At a press conference Wednesday before heading to Hawaii for a Christmas vacation he said, "And my singular focus over the next two years is not rescuing the economy from potential disaster, but rather jumpstarting the economy so that we actually start making a dent in the unemployment rate and we are equipping ourselves so that we can compete in the 21st century."
He also made similar statements in the past.
In April of this year, he said: "So while today's GDP report is an important milepost on our road to recovery, it doesn't mean much to an American who has lost his or her job and can't find another. For millions of Americans -- our friends, neighbors, and fellow citizens ready and willing to get back to work -- "you're hired" is the only economic news they're waiting to hear. And they are why the work of moving this economy forward remains our focus every single day."
And in November 2009, "So those are the discussions we're going to be having, not just today but in the weeks and months to come. This is my administration's overriding focus.

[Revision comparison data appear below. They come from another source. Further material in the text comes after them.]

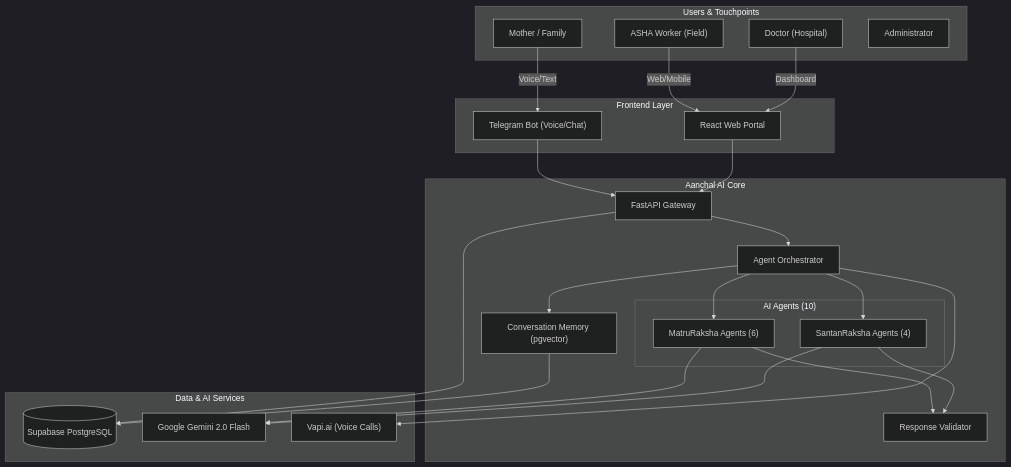
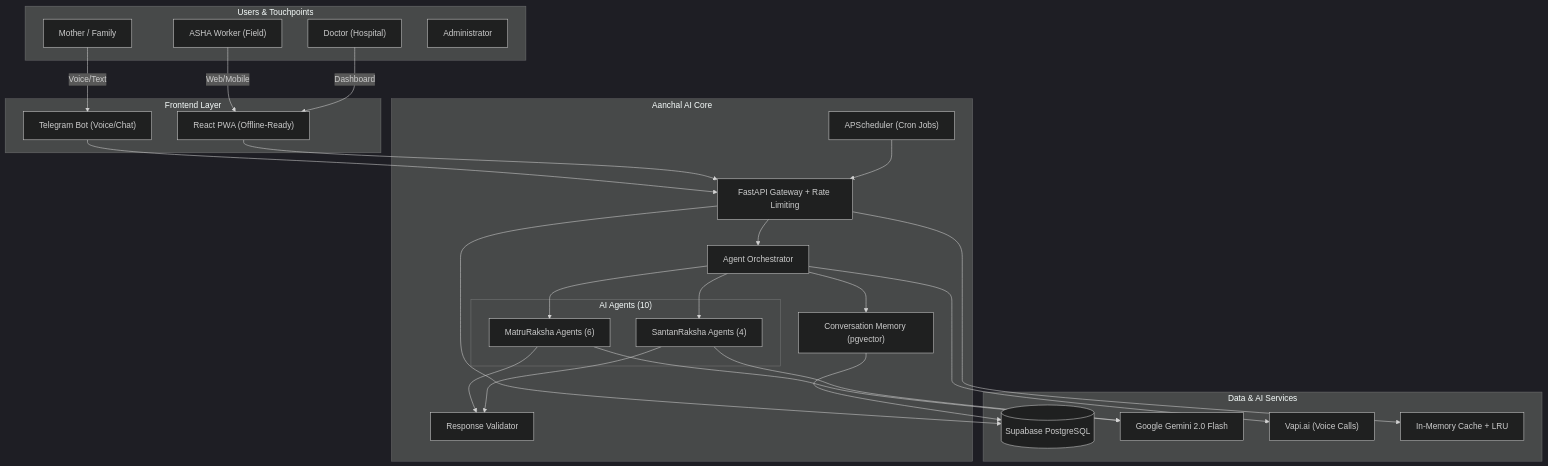
One commit to AIUtsavBot/aanchal_ai changed the diagram in README.md. Above: the diagram before and after it, drawn with Mermaid (dark theme). The commit also changed other lines of this file, not shown here.

Commit message:
docs: update README with all new features (PWA, analytics, rate limiting, security)

````diff
--- a/README.md
+++ b/README.md
@@ -82,54 +101,58 @@
 ```mermaid
 graph TD
     subgraph "Users & Touchpoints"
         Mother["Mother / Family"]
         ASHA["ASHA Worker (Field)"]
         Doctor["Doctor (Hospital)"]
         Admin["Administrator"]
     end
 
     subgraph "Frontend Layer"
-        WebPC["React Web Portal"]
+        WebPC["React PWA (Offline-Ready)"]
         Telegram["Telegram Bot (Voice/Chat)"]
     end
 
     subgraph "Aanchal AI Core"
-        API["FastAPI Gateway"]
+        API["FastAPI Gateway + Rate Limiting"]
         Orch["Agent Orchestrator"]
         Memory["Conversation Memory (pgvector)"]
         Validator["Response Validator"]
+        Scheduler["APScheduler (Cron Jobs)"]
         
         subgraph "AI Agents (10)"
             Maternal["MatruRaksha Agents (6)"]
             Child["SantanRaksha Agents (4)"]
         end
     end
 
     subgraph "Data & AI Services"
         DB[("Supabase PostgreSQL")]
         Gemini["Google Gemini 2.0 Flash"]
         Vapi["Vapi.ai (Voice Calls)"]
+        Cache["In-Memory Cache + LRU"]
     end
 
     %% Flows
     Mother -->|Voice/Text| Telegram
     ASHA -->|Web/Mobile| WebPC
     Doctor -->|Dashboard| WebPC
     
     Telegram --> API
     WebPC --> API
     
     API --> Orch
     Orch --> Memory
     Orch --> Maternal
     Orch --> Child
     Maternal --> Validator
     Child --> Validator
     
     Maternal --> Gemini
     Child --> Gemini
     
     API --> DB
     Memory --> DB
     Orch --> Vapi
+    Scheduler --> API
+    API --> Cache
 ```
````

Having brought the economy back from the brink, the question is how are we going to make sure that people are getting back to work and able to support their families."
He did note, it may not happen all that quickly. "It's not going to happen overnight, but we will not rest until we are succeeding in generating the jobs that this economy needs."
Those are just a couple of samples of the language the president has used in the administration focus on the economy and jobs.
Yet he seems to still take time to weigh on his other policy agendas, like health care, the DREAM Act (which didn't pass this year), and other legislative items.
And then there are always the breaking interruptions like the BP Oil Spill or scheduled distractions like the midterm elections.
In June during the oil spill crisis, White House Press Secretary Robert Gibbs noted that presidents can multi-task. "But the American people don't elect somebody I think that they don't believe can walk and chew gum at the same time. Sometimes it feels like we walk and chew gum and juggle on a unicycle all at the same time. I get that." In fact Gibbs and Obama have both wanted to point out to critics, particularly on the left who say they haven't done enough or caved too much, that they have been able to accomplish a lot and essentially should tone down the whining.
As president he of course is expected to do some multi-tasking, juggling security, overseas trips, and domestic policy.
Critics have charged that he shouldn't have put so much energy into things like health care which dominated his first year in office.
Of course there was the tax cut compromise, which did deal directly with the economy. And the president spent a good chunk of time on the road on his backyard touring - listening to average Americans about their concerns.
In 2011 the president has vowed to be honing in on the economy, but he has already stated that things like bringing up the DREAM act, dealing with Guantanamo Bay Detainees are on his to-do list as well.